Flint crisis researchers named to state response team
Lansing — Michigan Gov. Rick Snyder on Wednesday appointed two researchers who helped expose the Flint drinking water contamination crisis to a committee tasked with identifying long-term solutions.
Virginia Tech professor Marc Edwards and Dr. Mona Hanna-Attisha of Hurley Medical Center are among a group of medical and field experts who will serve on the 17-member Flint Water Interagency Coordinating Committee, the governor announced.
“Flint residents deserve clean, safe drinking water, and I am confident that the expertise represented on this committee will be a tremendous asset as we continue to address the water crisis in Flint,” Snyder said in a statement. “I am grateful to these appointees for their willingness to serve on this important committee.”
Edwards, who led an independent and volunteer Flint research team from Virginia Tech, first exposed elevated blood lead levels in drinking water following the city’s switch to local river water. Hanna-Attisha later identified elevated blood lead levels in the blood of infants and children.
The state had initially dismissed their conclusions, but officials confirmed the independent findings on Oct. 1, prompting an ongoing response. The governor, in his recent State of the State address, thanked Edwards and Hanna-Attisha for sounding the alarm as far back as May.
“Tragically, based on what DEQ and the Department of Health and Human Services had seen on the ground, they initially failed to reach the same conclusion,” Snyder said in his Jan. 19 speech. “I want to thank the professor, the doctor and the concerned pastors of Flint for bringing this issue to light. We are actively investigating why these agencies got it so wrong.”
Flint Mayor Karen Weaver also will serve on the new inter-agency coordinating committee, which Snyder created by executive order on Jan. 11, along with heads of various state agencies, including Department of Environmental Quality Director Keith Creagh, Health and Human Services Director Nick Lyon and Treasurer Nick Khouri.
The governor also appointed Genesee County Board Chairman Jamie Curtis, City Administrator Natasha Henderson, retired Saginaw County Drain Commissioner Jim Koski, Mott Children’s Health Center CEO Lawrence Reynolds, Kettering University professor of mechanical engineering Laura Sullivan and Genesee County Health Department officer Mark Valacak.
One other member will be named at a later date. The committee has been charged with a variety of responsibilities, including recommendations for acceptable drinking water standards and recommendations regarding the health impact on Flint residents.

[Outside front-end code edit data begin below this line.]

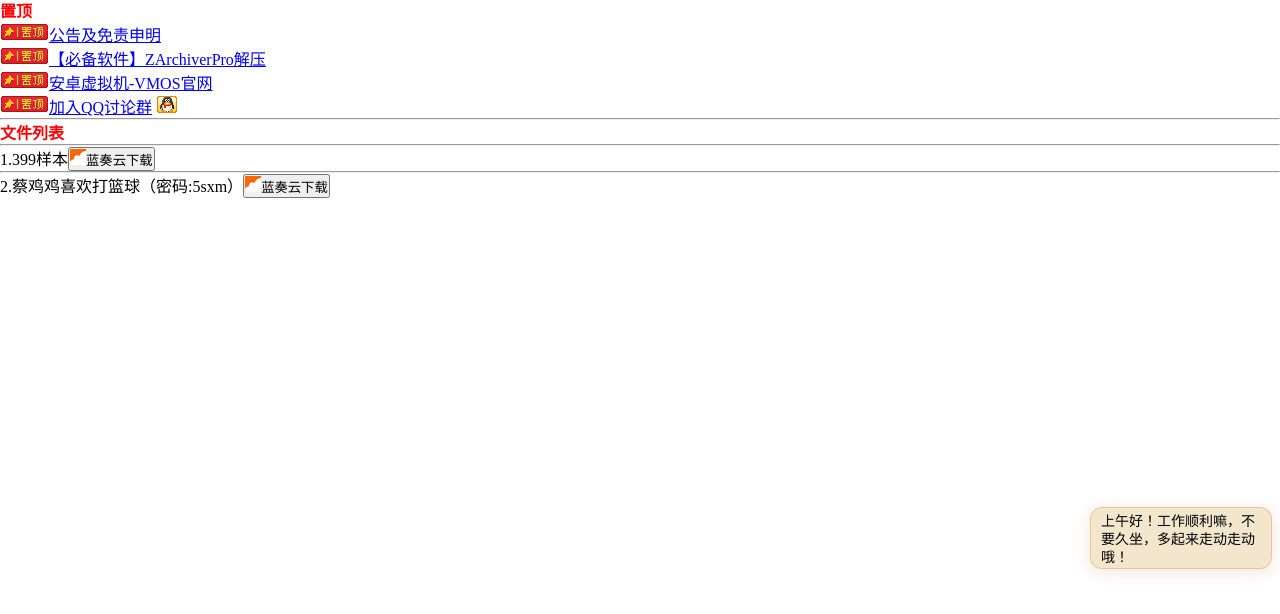
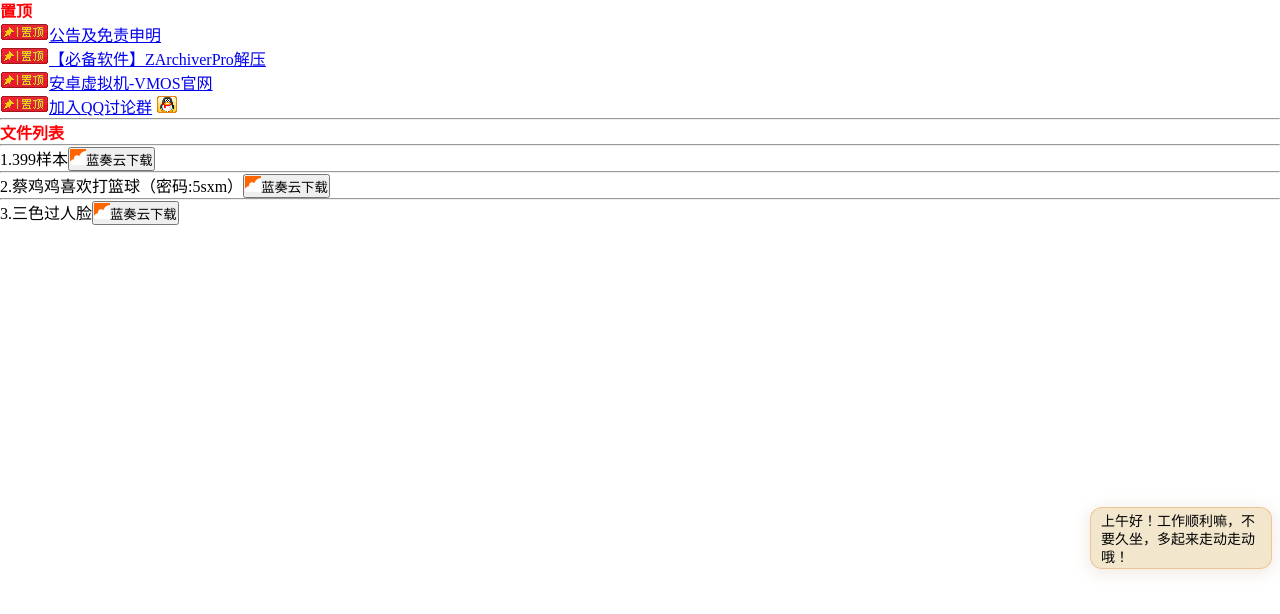
Before and after one commit to QOrange233/QOrange233.github.io, a plain HTML site: page index.html in a window 1280 px wide. Shown: the part 90-704 px from the top of the page. Drawn offline with Linux system fonts and the light colour scheme; no server answers.

Commit message:
Update index.html

```diff
--- a/index.html
+++ b/index.html
@@ -31,6 +31,8 @@
 	<p style="text-align: left">1.399样本<a href="https://syke.lanzouq.com/iMv7Zykcerc"><button><img src="img/lanzou.ico">蓝奏云下载</button></a></p>
 	<hr>
 	<p style="text-align: left">2.蔡鸡鸡喜欢打篮球（密码:5sxm）<a href="https://syke.lanzouq.com/iFevqyk9w8d"><button><img src="img/lanzou.ico">蓝奏云下载</button></a></p>
+	<hr>
+	<p style="text-align: left">3.三色过人脸<a href="https://syke.lanzouq.com/iSMvmyk9w7c"><button><img src="img/lanzou.ico">蓝奏云下载</button></a></p>
 <blockquote>
 	<script src="js/kbn.js" defer></script>
 </body>
```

A separate Flint Water Advisory Task Force, in a letter sent to the governor last week, had suggested he establish a group of subject matter experts, including Edwards, to oversee the city’s conversion to a new regional pipeline from Lake Huron. The full task force report is expected in February.